Once peeled, slice the ginger as thinly as possible. You can use a vegetable peeler, a knife, a mandoline (veggie slicer), or a food processor. (I like the thin slices obtained by using a vegetable peeler best.)
Raw pickled ginger
Raw gari is very pungent. Those who love a strong ginger flavor will appreciate the simplicity of this version.
It’s as easy as dissolving the sugar and salt in the vinegar, and then adding the ginger slices.
A more traditional gari can be made by salting the ginger and then cooking it in boiling water. By cooking it for only around a minute or so, you’ll still end up with a very strong, pungent ginger flavor. Cook it longer if you prefer a milder condiment.
Meanwhile, cook together the vinegar, sugar, and salt until the sugar is completely dissolved. You can cook stronger vinegars slightly longer to remove some of their acidity. (Don’t cook it for too long, though, as the acidity is important for picking the ginger.)
Once the ginger and vinegar mixture have been cooked, strain the ginger and add it to the vinegar mixture.
Store the mixture of ginger and vinegar solution in a clean, well-sealed container. Optionally, add some beetroot or food coloring if you want to make pink ginger slices.
After several hours, the ginger should already have picked up the sweet and sour flavor of the pickling solution. It’s best, though, after having been left in the solution at least overnight.
The vinegar, sugar, and salt all work well to help preserve the pickled ginger. While it should keep fine at room temperature, it’s best kept in the refrigerator. (It should keep for many months.)
Discard it if you see any unusual changes in color or flavor.
Pickled Ginger for Sushi
- 150 g ginger root (1 large root)
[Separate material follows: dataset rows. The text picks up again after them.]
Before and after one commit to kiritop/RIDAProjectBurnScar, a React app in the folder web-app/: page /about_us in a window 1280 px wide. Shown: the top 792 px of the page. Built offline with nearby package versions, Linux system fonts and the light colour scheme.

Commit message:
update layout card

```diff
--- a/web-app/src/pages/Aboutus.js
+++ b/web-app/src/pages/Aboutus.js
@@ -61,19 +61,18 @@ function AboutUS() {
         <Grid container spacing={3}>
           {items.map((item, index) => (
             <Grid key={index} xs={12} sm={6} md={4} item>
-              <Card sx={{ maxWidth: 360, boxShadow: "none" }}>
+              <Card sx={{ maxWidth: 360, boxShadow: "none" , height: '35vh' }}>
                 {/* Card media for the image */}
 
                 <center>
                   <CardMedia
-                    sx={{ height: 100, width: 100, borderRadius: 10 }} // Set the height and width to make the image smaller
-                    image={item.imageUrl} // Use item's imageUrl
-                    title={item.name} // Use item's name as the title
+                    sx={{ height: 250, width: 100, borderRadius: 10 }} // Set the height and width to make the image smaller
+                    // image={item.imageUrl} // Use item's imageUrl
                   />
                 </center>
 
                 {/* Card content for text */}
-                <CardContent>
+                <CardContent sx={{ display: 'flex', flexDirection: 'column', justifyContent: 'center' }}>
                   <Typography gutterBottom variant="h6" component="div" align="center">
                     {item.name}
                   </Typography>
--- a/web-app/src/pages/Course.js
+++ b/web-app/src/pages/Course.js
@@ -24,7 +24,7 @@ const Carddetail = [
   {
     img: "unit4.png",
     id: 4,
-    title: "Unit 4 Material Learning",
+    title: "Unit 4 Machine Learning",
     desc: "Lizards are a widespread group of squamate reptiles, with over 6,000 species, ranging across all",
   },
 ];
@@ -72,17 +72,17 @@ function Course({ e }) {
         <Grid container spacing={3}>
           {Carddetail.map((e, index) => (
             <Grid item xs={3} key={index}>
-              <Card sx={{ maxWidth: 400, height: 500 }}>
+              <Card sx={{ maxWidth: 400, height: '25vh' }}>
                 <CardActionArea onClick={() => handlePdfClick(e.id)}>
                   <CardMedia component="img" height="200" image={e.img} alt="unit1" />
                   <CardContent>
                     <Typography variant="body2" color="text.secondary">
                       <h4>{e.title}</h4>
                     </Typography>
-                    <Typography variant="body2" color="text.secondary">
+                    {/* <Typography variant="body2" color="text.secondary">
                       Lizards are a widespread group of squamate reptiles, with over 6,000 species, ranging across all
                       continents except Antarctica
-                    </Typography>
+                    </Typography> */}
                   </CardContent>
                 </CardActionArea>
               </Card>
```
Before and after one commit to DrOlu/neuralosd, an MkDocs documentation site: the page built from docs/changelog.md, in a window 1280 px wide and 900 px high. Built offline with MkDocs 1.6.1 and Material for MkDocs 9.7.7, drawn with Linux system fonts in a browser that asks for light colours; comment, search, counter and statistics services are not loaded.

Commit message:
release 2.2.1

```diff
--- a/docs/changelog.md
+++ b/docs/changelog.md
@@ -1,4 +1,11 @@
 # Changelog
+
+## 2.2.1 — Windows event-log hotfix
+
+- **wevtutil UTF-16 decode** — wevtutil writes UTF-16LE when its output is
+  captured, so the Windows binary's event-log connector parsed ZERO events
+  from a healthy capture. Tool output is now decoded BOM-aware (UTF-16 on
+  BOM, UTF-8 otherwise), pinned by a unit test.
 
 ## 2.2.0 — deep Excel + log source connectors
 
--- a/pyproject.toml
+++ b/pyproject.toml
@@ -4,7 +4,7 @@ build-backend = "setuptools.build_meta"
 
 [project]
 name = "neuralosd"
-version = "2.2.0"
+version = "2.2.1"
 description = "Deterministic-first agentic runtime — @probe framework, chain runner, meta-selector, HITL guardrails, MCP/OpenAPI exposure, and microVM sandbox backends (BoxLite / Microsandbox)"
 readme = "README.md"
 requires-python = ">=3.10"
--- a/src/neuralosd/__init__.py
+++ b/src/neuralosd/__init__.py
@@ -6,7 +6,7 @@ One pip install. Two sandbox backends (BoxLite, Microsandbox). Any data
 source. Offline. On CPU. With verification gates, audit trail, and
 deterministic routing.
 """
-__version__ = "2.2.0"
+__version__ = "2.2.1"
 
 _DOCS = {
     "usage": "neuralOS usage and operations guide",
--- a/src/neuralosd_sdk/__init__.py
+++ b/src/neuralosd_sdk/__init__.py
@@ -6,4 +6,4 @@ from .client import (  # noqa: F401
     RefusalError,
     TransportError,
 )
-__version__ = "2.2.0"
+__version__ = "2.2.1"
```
- 1 cup rice vinegar (Or other vinegar)
- 2 Tablespoons sugar (Or sweetener of choice)
- 1/2 teaspoon salt
- 1 slice beetroot Or beet juice – optional- for color
For cooked ginger
- 1 teaspoon salt for salting the ginger before cooking it
- Peel the ginger root. This can be easily accomplished by using the edge of your spoon to help scrape the skin off.
- Slice the ginger as thinly as you can. You can use a knife, vegetable peeler, or a food processor/slicer like I did.
For traditional cooked pickled ginger
- Sprinkle a teaspoon of salt over the ginger slices and coat them well with the salt. Allow the coated ginger to rest while you fill a small pot with water and bring it to a boil.
- Add the salted ginger to the boiling water and cook it for a short period of time. Remove after 1-2 minutes for a stronger, more pungent ginger. Leave it to cook longer for milder ginger.
- Remove the ginger from the boiling water.
Prepare the pickling solution
- Combine the vinegar, sugar, and salt in a small saucepan, and heat over low to medium heat, mixing together until the sugar dissolves. If using a strong vinegar, you can cook slightly longer to decrease the acidity slightly. Remove from the heat. (For raw version, you can dissolve the sugar in the vinegar without cooking the solution.)
For raw or cooked ginger
- Place the sliced ginger (cooked or raw) in a clean jar, and pour the vinegar solution over it.
- Optionally add a slice of beetroot or radish to color the ginger pink.
- Remove the beetroot once you've achieved the desired level of color.
- Cover and store in the refrigerator.
I would also like to note that I used less sugar and salt than most other recipes. I didn’t feel that it needed that much, and quite like the way it turned out. If you want it sweeter or saltier, though, by all means, feel free to add more!
Yumm. Cant wait to try it!
Just love this recipe! My husband and I are now addicted to pickled ginger… So simple, quick, utterly delicious – and pretty healthy, too.
The sweet/saltiness ratio is perfect. I followed the recipe to the letter using rice vinegar. Even added the sliver of beetroot for the natural colouring.
Currently making another batch – this time with cider vinegar, just because we’ve run out of rice vinegar.
Thank you for such a lovely recipe.
Tracy Ariza, DDS
Yes, I love it too!
Perhaps you should give the ginger vinegar and ginger beer recipes a try if you like ginger as much as I do. 😉